Brows and lashes gone? I wish I had a magic-bullet solution, but there’s really trial-and-error required to find what works best for you. My first round of bald-face, I got a comprehensive eyebrow kit from Anastasia and used the stencil-powder-wax combo, which does a pretty good job of staying on all day (until naptime, anyway). Last summer I used a perfect-taupe eyebrow pencil from Sonia Kashuk, but for some reason my eyebrow sweat glands (who knew we had ’em?) kicked into overdrive and I reapplied about six times a day. The pencils are sprinkled all over my house and car and purses. For my lashes, I compensated with a tapered line of dark-brown eye pencil on the top lid, since there was no way I could make a line of falsies look like anything other than a caterpillar parked up there. I like the Revlon ColorStay because it lasts most of the day, but really, there’s no way to hide the lack of eyelashes. I missed them the most.

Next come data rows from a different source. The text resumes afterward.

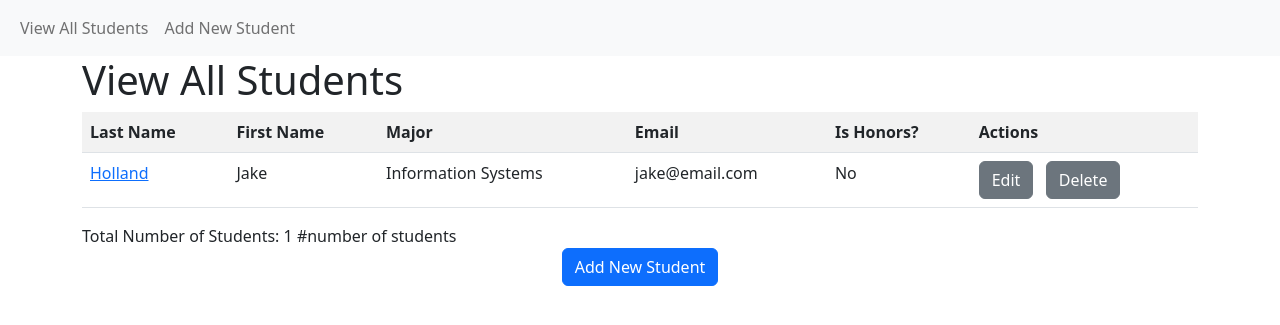
After one commit to jhollandUMD/helloWorld, a Flask app: page /student/view in a window 1280 px wide. The commit adds this page. Shown: the top 325 px of the page. Run offline with Flask 3, Linux system fonts and the light colour scheme; data comes from the database, SQL or seed files in the repository; both versions use the stored data as it was after the commit.

Commit message:
Added database functionality to the helloWorld application and included an email input

```diff
--- a/app.py
+++ b/app.py
@@ -1,30 +1,135 @@
-from flask import Flask, render_template, request
+import os
+from flask import Flask, render_template, request, redirect, url_for, flash
+from models import db, Student, Major
+from datetime import datetime as dt
+
+basedir = os.path.abspath(os.path.dirname(__file__)) # tell me the directory of my current directory
 
 app = Flask(__name__)
+app.config['SQLALCHEMY_DATABASE_URI'] = 'sqlite:///' + os.path.join(basedir, 'university.db')
+app.config['SQLALCHEMY_TRACK_MODIFICATIONS'] = False
+app.config['SECRET_KEY'] = 'beyond_course_scope'
+db.init_app(app)
+
+
+@app.route('/student/view')
+def student_view_all():
+    students = Student.query.outerjoin(Major, Student.major_id == Major.major_id) \
+        .add_entity(Major) \
+        .order_by(Student.last_name, Student.first_name) \
+        .all()
+    return render_template('student_view_all.html', students=students)
+
+
+@app.route('/student/view/<int:student_id>')
+def student_view(student_id):
+    student = Student.query.filter_by(student_id=student_id).first()
+    majors = Major.query.order_by(Major.major) \
+        .order_by(Major.major) \
+        .all()
+
+    if student:
+        return render_template('student_entry.html', student=student, majors=majors, action='read')
+
+    else:
+        flash(f'Student attempting to be viewed could not be found!', 'error')
+        return redirect(url_for('student_view_all'))
+
+@app.route('/student/create', methods=['GET', 'POST'])
+def student_create():
+    if request.method == 'GET':
+        majors = Major.query.order_by(Major.major) \
+            .order_by(Major.major) \
+            .all()
+        return render_template('student_entry.html', majors=majors, action='create')
+    elif request.method == 'POST':
+        first_name = request.form['first_name']
+        last_name = request.form['last_name']
+        major_id = request.form['major_id']
+        email = request.form['email']
+
+        birth_date = request.form['birth_date']
+        is_honors = True if 'is_honors' in request.form else False
+
+        student = Student(first_name=first_name, last_name=last_name, major_id=major_id,
+                          birth_date=dt.strptime(birth_date, '%Y-%m-%d'), is_honors=is_honors, email=email)
+        db.session.add(student)
+        db.session.commit()
+        flash(f'{first_name} {last_name} was successfully added!', 'success')
+        return redirect(url_for('student_view_all'))
+
+    flash('Invalid action. Please try again.', 'error')
+    return redirect(url_for('student_view_all'))
+
+
+@app.route('/student/update/<int:student_id>', methods=['GET', 'POST'])
+def student_edit(student_id):
+    if request.method == 'GET':
+        student = Student.query.filter_by(student_id=student_id).first()
+        majors = Major.query.order_by(Major.major) \
+            .order_by(Major.major) \
+            .all()
+
+        if student:
+            return render_template('student_entry.html', student=student, majors=majors, action='update')
+
+        else:
+            flash(f'Student attempting to be edited could not be found!', 'error')
+
+    elif request.method == 'POST':
+        student = Student.query.filter_by(student_id=student_id).first()
+
+        if student:
+            student.first_name = request.form['first_name']
+            student.last_name = request.form['last_name']
+            student.major_id = request.form['major_id']
+            student.email = request.form['email']
+            student.birthdate = dt.strptime(request.form['birth_date'], '%Y-%m-%d')
+            student.num_credits_completed = request.form['num_credits_completed']
+            student.gpa = request.form['gpa']
+            student.is_honors = True if 'is_honors' in request.form else False
+
+            db.session.commit()
+            flash(f'{student.first_name} {student.last_name} was successfully updated!', 'success')
+        else:
+            flash(f'Student attempting to be edited could not be found!', 'error')
+
+        return redirect(url_for('student_view_all'))
+
+    return redirect(url_for('student_view_all'))
+
+@app.route('/student/delete/<int:student_id>') # creates a place holder student_id as a placeholder for the url
+def student_delete(student_id):
+    student = Student.query.filter_by(student_id=student_id).first()
+
+    if student:
+        db.session.delete(student)
+        db.session.commit()
+        flash(f'{student} was successfully deleted!', 'success')
+    else:
+        flash(f'Delete failed! Student could not be found.', 'error')
+
+    return redirect(url_for('student_view_all'))
 
 
 @app.route('/')
-def hello_world():  # put application's code here
-    return 'Hello World from Jake Holland! I am adding my first code change.'
+def home():
+    return redirect(url_for('student_view_all'))
 
-@app.route('/hello')
-def hello():
-    return render_template('hello.html')
-
-@app.route('/about')
-def about():
-    return render_template('about.html')
-
-@app.route('/favorite-course')
-def favorite_course():
-    return render_template('favorite-course.html')
-
-@app.route('/contact', methods=['GET', 'POST'])
-def contact():
-    if request.method == 'POST':
-        return render_template('contact.html', form_submitted=True)
-    else:
-        return render_template('contact.html')
 
 if __name__ == '__main__':
+    with app.app_context():
+        db.create_all()
+
+        # Execute only once! Initial loading of available majors (will not run in PythonAnywhere)
+        """
+        majors = ['Accounting', 'Finance', 'Information Systems', 'International Business', 'Management', \
+                    'Operations Management & Business Analytics', 'Supply Chain Management']
+        for each_major in majors:
+            print(each_major)
+            amajor = Major(major=each_major)
+            db.session.add(amajor)
+            db.session.commit()
+        """
+
     app.run()
--- a/templates/base.html
+++ b/templates/base.html
@@ -1,15 +1,29 @@
 <!DOCTYPE html>
 <html lang="en">
   <head>
-    <meta charset="UTF-8">
+    <meta charset="utf-8">
+    <meta name="viewport" content="width=device-width, initial-scale=1">
     <title>{% block page_title %}{% endblock %}</title>
     <link href="https://cdn.jsdelivr.net/npm/bootstrap@5.2.3/dist/css/bootstrap.min.css" rel="stylesheet" integrity="sha384-rbsA2VBKQhggwzxH7pPCaAqO46MgnOM80zW1RWuH61DGLwZJEdK2Kadq2F9CUG65" crossorigin="anonymous">
-
   </head>
   <body>
+  <nav class="navbar navbar-expand-lg navbar-light bg-light">
+  <div class="container-fluid">
+    <div class="collapse navbar-collapse" id="navbarSupportedContent">
+      <ul class="navbar-nav me-auto mb-2 mb-lg-0">
+        <li class="nav-item">
+          <a class="nav-link" href="{{ url_for('student_view_all') }}">View All Students</a>
+        </li>
+        <li class="nav-item">
+          <a class="nav-link" href="{{ url_for('student_create') }}">Add New Student</a>
+        </li>
+      </ul>
+    </div>
+  </div>
+</nav>
+
     <div class="container">
-
-    <h1>{% block page_header %}{% endblock %}</h1>
+        <h1>{% block page_head %}{% endblock %}</h1>
 
         {% block page_content %}{% endblock %}
     </div>
--- /dev/null
+++ b/templates/student_view_all.html
@@ -0,0 +1,66 @@
+{% extends "base.html" %}
+
+{% block page_title %}
+    View All Students
+{% endblock %}
+
+{% block page_head %}
+    View All Students
+{% endblock %}
+
+{% block page_content %}
+
+    <div class="row">
+    <div class="col">
+
+        {% with messages = get_flashed_messages(with_categories=true) %}
+            {% if messages %}
+                {% for category, message in messages %}
+                  <div class="alert {{ 'alert-success' if category == 'success' else 'alert-danger' }}" role="alert">
+                    {{ message }}
+                  </div>
+                {% endfor %}
+            {% endif %}
+        {% endwith %}
+
+    <table class="table table-striped">
+        <tr>
+            <th>Last Name</th>
+			<th>First Name</th>
+            <th>Major</th>
+            <th>Email</th>
+            <th>Is Honors?</th>
+            <th>Actions</th>
+        </tr>
+
+        {% for each_student, each_major in students %}
+        <tr>
+            <td><a href="{{ url_for('student_view', student_id=each_student['student_id']) }}">{{ each_student['last_name'] }}</a></td>
+            <td>{{ each_student['first_name'] }}</td>
+            <td>{{ each_major['major'] }}</td>
+            <td>{{ each_student['email'] }}</td>
+            <td>{{ 'Yes' if each_student['is_honors'] == 1 else 'No' }}</td>
+            <td>
+                <a href="{{ url_for('student_edit', student_id=each_student['student_id']) }}" class="btn btn-secondary" role="button">Edit</a>
+                &nbsp;
+                <a href="{{ url_for('student_delete', student_id=each_student['student_id']) }}" class="btn btn-secondary" role="button">Delete</a>
+            </td>
+        </tr>
+        {% endfor %}
+    </table>
+    </div>
+    </div>
+
+    <div class="row">
+        <div class="col">
+            Total Number of Students: {{ students|length }} #number of students
+        </div>
+    </div>
+
+    <div class="row">
+        <div class="col text-center">
+            <a href="{{ url_for('student_create') }}" class="btn btn-primary" role="button">Add New Student</a>
+        </div>
+    </div>
+
+{% endblock %}
```
Also changed, not shown: models.py (added, +44 -0 lines), templates/student_entry.html (added, +131 -0 lines), university.db (added). Lines whose indentation alone changed are shown as unchanged.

I’ve heard lots of anecdotal stories that chemo hair grows back in curly on nearly everyone. It certainly has for me – I’m trying to decide if I like it better than baldness. Anyway, I have an enormous collection of different hair products for the many lengths my hair has been over the past four years. Gel for the slicking-back of humidity-one-inch ‘fro; waxy pomade for a little control of the two-inch-straight-up-not-quite-curls. The gold standards for all styles, though, are the Frizz-Ease line. I use the shampoo and conditioner, but use your favorites. Start post-shower treatment with the serum no matter what the length; it keeps down the frizz to manageable levels. I’ve got long-enough hair now that I can use the Curl-Perfecting Spray, too – it definitely make the curls cool instead of Napoleon-Dynamite crazy. NO HAIRBRUSH in the curls, EVER. Got it?
Next, we’ll talk about lifesaving products for your innards. Got any favorite skin/hair/face products to share?